=== ACTION ITEM ===
The expected output is the complete listing, unchanged.

++++++++

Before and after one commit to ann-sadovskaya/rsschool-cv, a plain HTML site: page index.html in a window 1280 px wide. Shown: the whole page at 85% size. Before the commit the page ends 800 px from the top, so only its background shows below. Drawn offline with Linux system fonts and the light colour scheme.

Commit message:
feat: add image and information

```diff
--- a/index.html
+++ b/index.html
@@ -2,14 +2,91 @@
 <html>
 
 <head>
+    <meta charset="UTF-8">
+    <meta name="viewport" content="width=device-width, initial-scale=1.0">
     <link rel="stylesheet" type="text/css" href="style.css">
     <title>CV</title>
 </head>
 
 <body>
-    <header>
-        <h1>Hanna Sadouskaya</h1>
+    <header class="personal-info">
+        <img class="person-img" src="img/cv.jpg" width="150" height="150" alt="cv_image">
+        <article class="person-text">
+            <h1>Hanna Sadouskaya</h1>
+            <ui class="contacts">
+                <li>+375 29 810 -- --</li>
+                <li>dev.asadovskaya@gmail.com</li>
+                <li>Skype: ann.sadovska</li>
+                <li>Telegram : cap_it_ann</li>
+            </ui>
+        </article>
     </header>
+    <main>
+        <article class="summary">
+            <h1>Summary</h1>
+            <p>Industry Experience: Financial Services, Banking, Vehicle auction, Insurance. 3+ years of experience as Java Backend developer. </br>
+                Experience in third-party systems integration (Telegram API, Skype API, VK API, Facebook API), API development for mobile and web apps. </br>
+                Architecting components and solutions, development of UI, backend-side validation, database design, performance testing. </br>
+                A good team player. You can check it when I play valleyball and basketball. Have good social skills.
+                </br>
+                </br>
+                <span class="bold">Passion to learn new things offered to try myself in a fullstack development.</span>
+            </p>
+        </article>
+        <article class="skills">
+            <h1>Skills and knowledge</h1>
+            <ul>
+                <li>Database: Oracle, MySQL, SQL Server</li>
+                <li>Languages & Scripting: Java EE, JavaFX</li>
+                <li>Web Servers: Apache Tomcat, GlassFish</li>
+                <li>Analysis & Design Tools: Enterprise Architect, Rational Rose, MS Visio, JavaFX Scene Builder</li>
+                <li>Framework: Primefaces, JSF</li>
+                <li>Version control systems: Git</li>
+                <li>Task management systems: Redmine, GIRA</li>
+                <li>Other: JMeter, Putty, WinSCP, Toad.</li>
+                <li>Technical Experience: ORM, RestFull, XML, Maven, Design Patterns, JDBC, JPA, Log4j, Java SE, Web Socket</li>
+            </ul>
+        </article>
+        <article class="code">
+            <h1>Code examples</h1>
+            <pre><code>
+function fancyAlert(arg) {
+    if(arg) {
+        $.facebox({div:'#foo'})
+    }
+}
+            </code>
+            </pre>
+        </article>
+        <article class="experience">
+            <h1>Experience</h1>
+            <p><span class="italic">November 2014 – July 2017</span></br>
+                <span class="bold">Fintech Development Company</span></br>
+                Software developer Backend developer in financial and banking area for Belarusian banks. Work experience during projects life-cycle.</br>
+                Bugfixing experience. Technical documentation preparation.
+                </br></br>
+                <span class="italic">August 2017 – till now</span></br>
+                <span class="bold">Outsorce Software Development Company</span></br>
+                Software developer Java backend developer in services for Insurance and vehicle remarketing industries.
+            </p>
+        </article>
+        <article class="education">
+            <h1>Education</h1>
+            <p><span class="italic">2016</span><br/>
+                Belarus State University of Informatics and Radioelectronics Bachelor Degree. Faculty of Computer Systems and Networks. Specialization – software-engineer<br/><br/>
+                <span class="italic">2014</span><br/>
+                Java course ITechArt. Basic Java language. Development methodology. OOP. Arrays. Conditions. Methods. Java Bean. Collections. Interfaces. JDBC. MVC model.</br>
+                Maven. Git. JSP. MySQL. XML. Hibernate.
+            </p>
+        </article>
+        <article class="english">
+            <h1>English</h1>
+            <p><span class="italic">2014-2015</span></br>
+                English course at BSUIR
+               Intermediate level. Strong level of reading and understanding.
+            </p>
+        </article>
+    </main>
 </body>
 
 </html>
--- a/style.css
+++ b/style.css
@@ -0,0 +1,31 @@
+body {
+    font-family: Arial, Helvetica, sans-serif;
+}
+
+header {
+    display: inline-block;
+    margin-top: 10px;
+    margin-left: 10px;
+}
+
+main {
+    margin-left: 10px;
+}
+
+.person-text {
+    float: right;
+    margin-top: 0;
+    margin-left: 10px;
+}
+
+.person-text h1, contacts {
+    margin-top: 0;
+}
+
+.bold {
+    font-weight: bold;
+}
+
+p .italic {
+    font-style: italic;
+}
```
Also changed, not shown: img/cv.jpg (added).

++++++++

=== EXERCISE OUTPUT ===
Before and after one commit to ann-sadovskaya/rsschool-cv, a plain HTML site: page index.html in a window 1280 px wide. Shown: the whole page at 85% size. Before the commit the page ends 800 px from the top, so only its background shows below. Drawn offline with Linux system fonts and the light colour scheme.

Commit message:
feat: add image and information

```diff
--- a/index.html
+++ b/index.html
@@ -2,14 +2,91 @@
 <html>
 
 <head>
+    <meta charset="UTF-8">
+    <meta name="viewport" content="width=device-width, initial-scale=1.0">
     <link rel="stylesheet" type="text/css" href="style.css">
     <title>CV</title>
 </head>
 
 <body>
-    <header>
-        <h1>Hanna Sadouskaya</h1>
+    <header class="personal-info">
+        <img class="person-img" src="img/cv.jpg" width="150" height="150" alt="cv_image">
+        <article class="person-text">
+            <h1>Hanna Sadouskaya</h1>
+            <ui class="contacts">
+                <li>+375 29 810 -- --</li>
+                <li>dev.asadovskaya@gmail.com</li>
+                <li>Skype: ann.sadovska</li>
+                <li>Telegram : cap_it_ann</li>
+            </ui>
+        </article>
     </header>
+    <main>
+        <article class="summary">
+            <h1>Summary</h1>
+            <p>Industry Experience: Financial Services, Banking, Vehicle auction, Insurance. 3+ years of experience as Java Backend developer. </br>
+                Experience in third-party systems integration (Telegram API, Skype API, VK API, Facebook API), API development for mobile and web apps. </br>
+                Architecting components and solutions, development of UI, backend-side validation, database design, performance testing. </br>
+                A good team player. You can check it when I play valleyball and basketball. Have good social skills.
+                </br>
+                </br>
+                <span class="bold">Passion to learn new things offered to try myself in a fullstack development.</span>
+            </p>
+        </article>
+        <article class="skills">
+            <h1>Skills and knowledge</h1>
+            <ul>
+                <li>Database: Oracle, MySQL, SQL Server</li>
+                <li>Languages & Scripting: Java EE, JavaFX</li>
+                <li>Web Servers: Apache Tomcat, GlassFish</li>
+                <li>Analysis & Design Tools: Enterprise Architect, Rational Rose, MS Visio, JavaFX Scene Builder</li>
+                <li>Framework: Primefaces, JSF</li>
+                <li>Version control systems: Git</li>
+                <li>Task management systems: Redmine, GIRA</li>
+                <li>Other: JMeter, Putty, WinSCP, Toad.</li>
+                <li>Technical Experience: ORM, RestFull, XML, Maven, Design Patterns, JDBC, JPA, Log4j, Java SE, Web Socket</li>
+            </ul>
+        </article>
+        <article class="code">
+            <h1>Code examples</h1>
+            <pre><code>
+function fancyAlert(arg) {
+    if(arg) {
+        $.facebox({div:'#foo'})
+    }
+}
+            </code>
+            </pre>
+        </article>
+        <article class="experience">
+            <h1>Experience</h1>
+            <p><span class="italic">November 2014 – July 2017</span></br>
+                <span class="bold">Fintech Development Company</span></br>
+                Software developer Backend developer in financial and banking area for Belarusian banks. Work experience during projects life-cycle.</br>
+                Bugfixing experience. Technical documentation preparation.
+                </br></br>
+                <span class="italic">August 2017 – till now</span></br>
+                <span class="bold">Outsorce Software Development Company</span></br>
+                Software developer Java backend developer in services for Insurance and vehicle remarketing industries.
+            </p>
+        </article>
+        <article class="education">
+            <h1>Education</h1>
+            <p><span class="italic">2016</span><br/>
+                Belarus State University of Informatics and Radioelectronics Bachelor Degree. Faculty of Computer Systems and Networks. Specialization – software-engineer<br/><br/>
+                <span class="italic">2014</span><br/>
+                Java course ITechArt. Basic Java language. Development methodology. OOP. Arrays. Conditions. Methods. Java Bean. Collections. Interfaces. JDBC. MVC model.</br>
+                Maven. Git. JSP. MySQL. XML. Hibernate.
+            </p>
+        </article>
+        <article class="english">
+            <h1>English</h1>
+            <p><span class="italic">2014-2015</span></br>
+                English course at BSUIR
+               Intermediate level. Strong level of reading and understanding.
+            </p>
+        </article>
+    </main>
 </body>
 
 </html>
--- a/style.css
+++ b/style.css
@@ -0,0 +1,31 @@
+body {
+    font-family: Arial, Helvetica, sans-serif;
+}
+
+header {
+    display: inline-block;
+    margin-top: 10px;
+    margin-left: 10px;
+}
+
+main {
+    margin-left: 10px;
+}
+
+.person-text {
+    float: right;
+    margin-top: 0;
+    margin-left: 10px;
+}
+
+.person-text h1, contacts {
+    margin-top: 0;
+}
+
+.bold {
+    font-weight: bold;
+}
+
+p .italic {
+    font-style: italic;
+}
```
Also changed, not shown: img/cv.jpg (added).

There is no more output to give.